We need to make progress, but a sane approach encourages consistency and avoids that dreaded denial feeling. Build a little wiggle room into your program.
Blunder 3 — Believing that eating a little less and going on a diet will get the results you seek. It’s what most people think, though it is a dietary strategy popularized prior to the 1980s. People would go on crash diets like the grapefruit diet and lose weight — meaning muscle and fat. They assumed just eating less would take care of everything.
Today, we know total calories are important, but so are the amounts of protein, carbohydrates and fats in the diet. A slight caloric deficit (less than maintenance) must be adhered to as well as eating small meals and snacks every two to three hours. This helps to control blood sugar; and it is a fact that blood-sugar control will help you to lose fat.
There are numerous sites that will calculate the number of calories you can eat and still lose weight. Log onto caloriecontrol.org and answer a few questions. I learned that I can eat as many as 2026 calories a day with some moderate exercise like walking and not gain weight. So if I cut 500 calories a day I should lose one pound a week. Totally doable. However a sedentary person at my height and weight would have to limit calories to 1688 just to maintain those extra pounds – cutting 500 calories would be brutal. So however you look at it, exercise is critical!
Blunder 4 — The “cardio queen” mentality. When I first heard this expression, I knew exactly what it referred to. It’s someone who gets on a cardio machine and spends endless amounts of time on it in the hopes of losing body fat. Some people go up to 90 minutes and longer on a cardio machine. The problem with this strategy is it’s completely ineffective. It’s a poor method to lose body fat and a real time-waster.
You can work out for long sessions with moderate intensity or use shorter sessions with higher intensity (based on your fitness level).
The shorter, more-intense session will burn more overall calories and preserve muscle, which will make you look tight and lean when you get to your scale weight goal. In addition, the shorter/intense sessions will have a more profound effect on the calories you continue to burn 24 hours after completing the session. This is referred to as the 24-hour afterburn.

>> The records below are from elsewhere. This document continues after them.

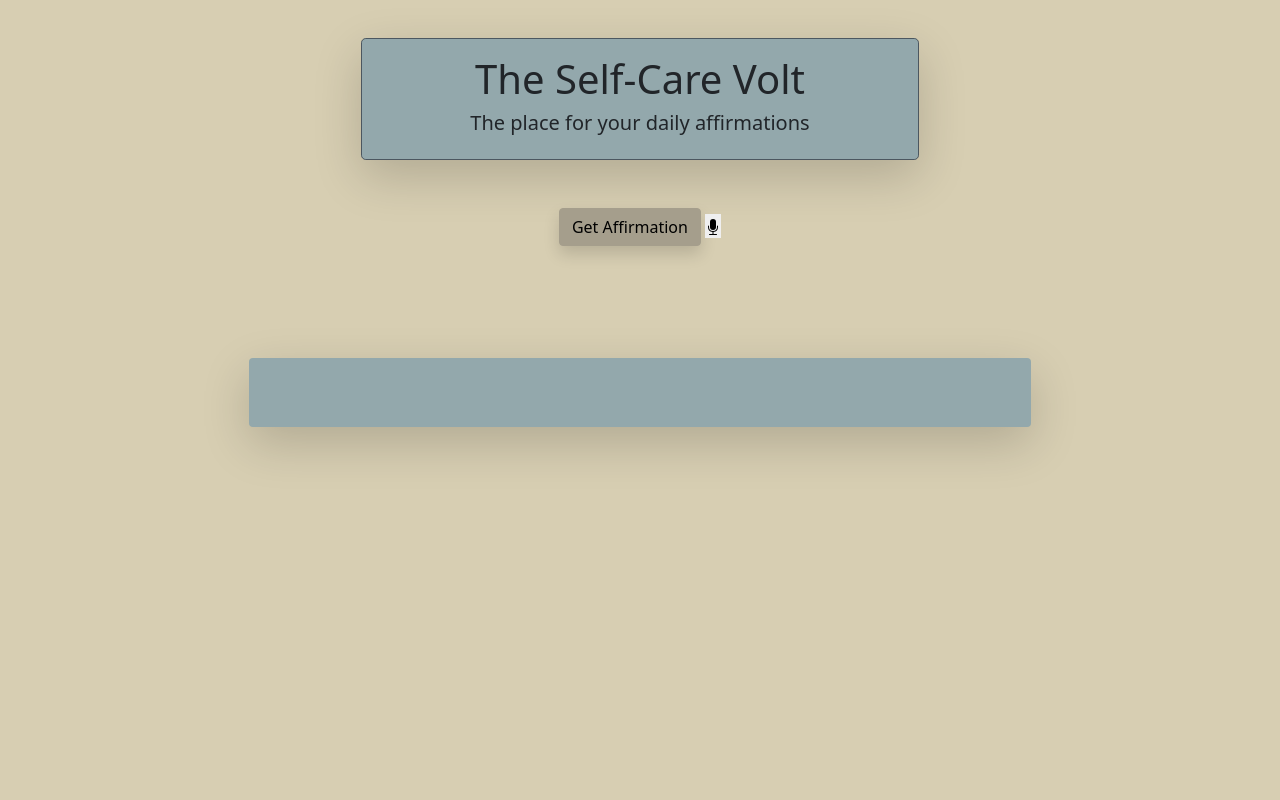
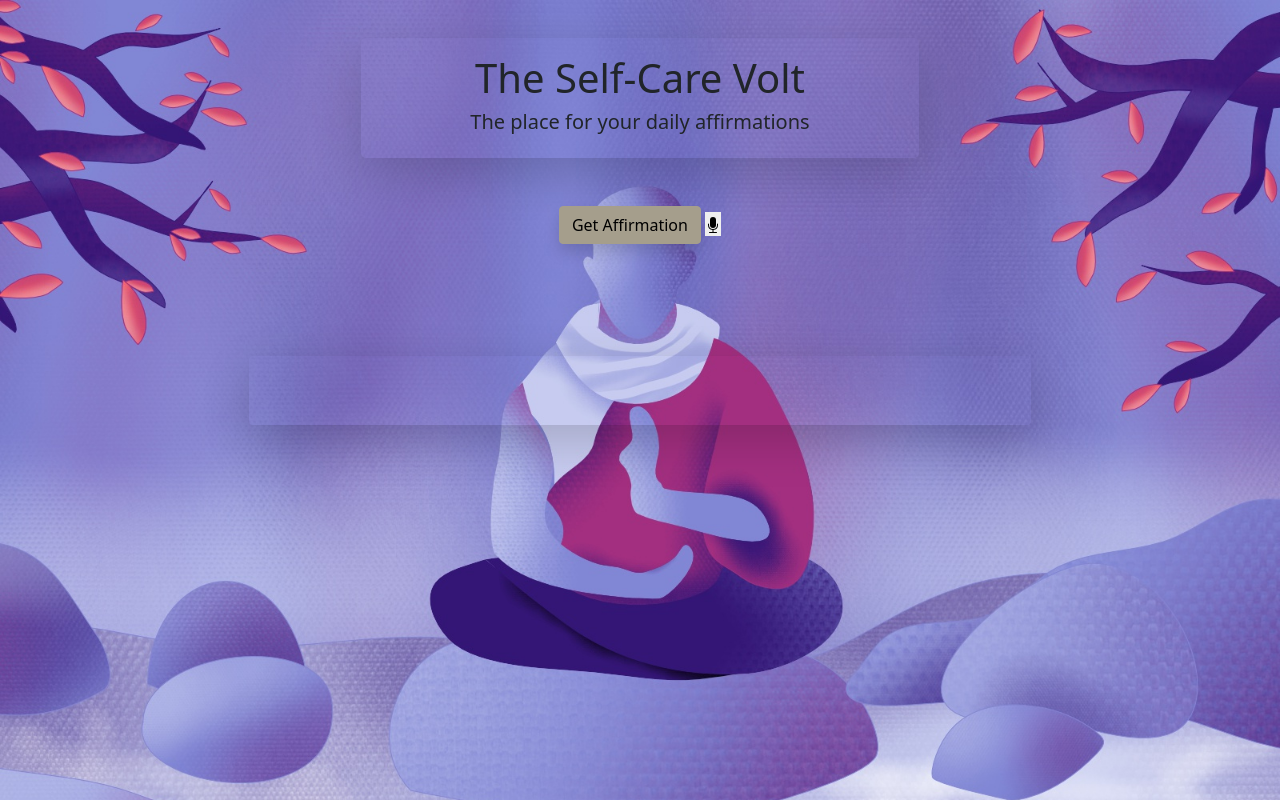
Before and after one commit to annecie/Daily-Affirmation, a plain HTML site: page index.html in a window 1280 px wide. Drawn offline with nearby package versions, Linux system fonts and the light colour scheme.

Commit message:
background style added

```diff
--- a/style.css
+++ b/style.css
@@ -6,22 +6,23 @@
 
 body {
     background-color: #d7ceb2;
-  /* background-image:url(background\ image.jpg);
+  background-image:url(new-background.jpg);
     background-size: cover;
-    background-attachment:fixed; */
+    background-attachment:fixed;
    text-align: center;
 }
 
 .container-sm {
-  background-color: #93a8ac !important;
-  border: solid #4c5760 1px;
+  background-color: transparent!important;
+  /* border: solid #4c5760 1px; */
   width: 50%;
 }
 
 .container-md {
-background-color: #93a8ac;
+/* background-color: lightpink; */
   margin-top: 10%;
   width: 70%;
+  /* opacity: 0.4; */
 }
 
 .container-lg {
```
Also changed, not shown: new-background.jpg (added).
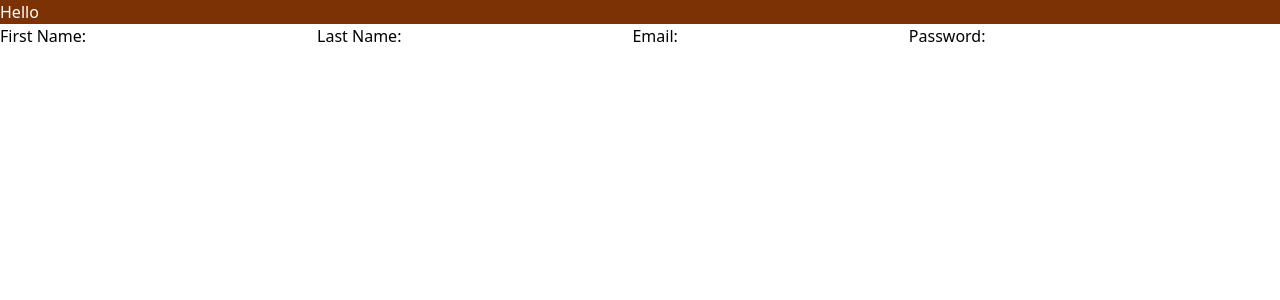
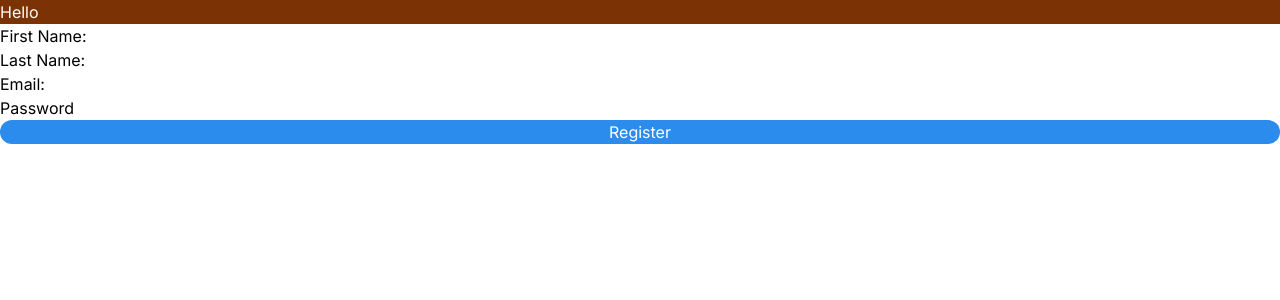
Before and after one commit to PhilipGael116/Todo-test, a React (Vite) app: page / in a window 1280 px wide. Shown: the top 300 px of the page. Built offline with nearby package versions, Linux system fonts and the light colour scheme.

Commit message:
added the inter font family and built the logic for the submit function adn also the handle change function on the Login page and register

```diff
--- a/src/forms/Login.jsx
+++ b/src/forms/Login.jsx
@@ -2,25 +2,35 @@ import { useState } from "react"
 
 const Login = () => {
 
-    const formData = useState({
+    const [formData, setFormData] = useState({
         email: '',
         password: ''
     });
 
-    const handleChange = () => {
-
+    const handleChange = (e) => {
+        const { name, value } = e.target;
+        setFormData(prevState => ({
+            ...prevState,
+            [name]: value
+        }));
     }
 
-    const handleSubmit = (e) =>{
-
+    const handleSubmit = (e) => {
+        e.preventDefault();
+        setFormData({
+            email: "",
+            password: "",
+        })
+        console.log("Form submitted: ", formData);
     }
 
     return (
-    <form action="">
+        <form onSubmit={handleSubmit} className="flex flex-col gap-2">
             <label htmlFor="email">
                 Email:
                 <input
                     type="text"
+                    name="email"
                     value={formData.email}
                     onChange={handleChange}
                 />
@@ -29,6 +39,9 @@ const Login = () => {
                 Password:
                 <input
                     type="password"
+                    name="password"
+                    value={formData.password}
+                    onChange={handleChange}
                 />
             </label>
 
--- a/src/forms/Register.jsx
+++ b/src/forms/Register.jsx
@@ -2,46 +2,75 @@ import { useState } from "react"
 
 const Register = () => {
 
-    const formData = useState({
+    const [formData, setFormData] = useState({
         fname: '',
         lname: '',
         email: '',
         password: ''
     });
 
-    const handleChange = () => {
 
+
+    const handleChange = (e) => {
+        const { name, value } = e.target;
+        setFormData(prevState => ({
+            ...prevState,
+            [name]: value
+        }));
     }
 
-    const handleSubmit = () =>{
-
+    const handleSubmit = (e) => {
+        e.preventDefault();
+        setFormData({
+            fname: '',
+            lname: '',
+            email: '',
+            password: ''
+        });
+        console.log("Form Submitted ", formData);
     }
 
     return (
-    <form action="">
+        <form action="" onSubmit={handleSubmit} className="flex flex-col">
+            <label htmlFor="fname">
                 First Name:
                 <input
                     type="text"
                     value={formData.fname}
                     onChange={handleChange}
-            onSubmit={handleSubmit}
+                    name="fname"
                 />
+            </label>
+            <label htmlFor="lname">
                 Last Name:
                 <input
                     type="text"
                     value={formData.lname}
                     onChange={handleChange}
+                    name="lname"
                 />
+            </label>
+            <label htmlFor="email">
                 Email:
                 <input
                     type="text"
                     value={formData.email}
                     onChange={handleChange}
+                    name="email"
                 />
-        Password:
+            </label>
+            <label htmlFor="password">
+                Password
                 <input
                     type="password"
+                    value={formData.password}
+                    onChange={handleChange}
+                    name="password"
                 />
+            </label>
+
+            <button type="submit" className="bg-[#2b8cee] text-white rounded-xl">Register</button>
+
         </form>
     )
 }
--- a/src/index.css
+++ b/src/index.css
@@ -1 +1,10 @@
+@import url('https://fonts.googleapis.com/css2?family=Inter:wght@400;500;600;700&display=swap');
 @import "tailwindcss";
+
+@theme {
+  --font-family-sans: "Inter", system-ui, -apple-system, sans-serif;
+}
+
+body {
+  font-family: var(--font-family-sans);
+}
```
Lines whose indentation alone changed are shown as unchanged.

Want to lose fat efficiently through cardio? Pick up your pace a bit and try to get a more intense and efficient 30 to 45 minutes. You don’t need to be huffing and puffing for dear life, just increase the intensity a bit and keep it sustained at a higher level within your target heart-rate range.
(Source: Raphael Calzadilla, chief fitness pro for e-diets.com)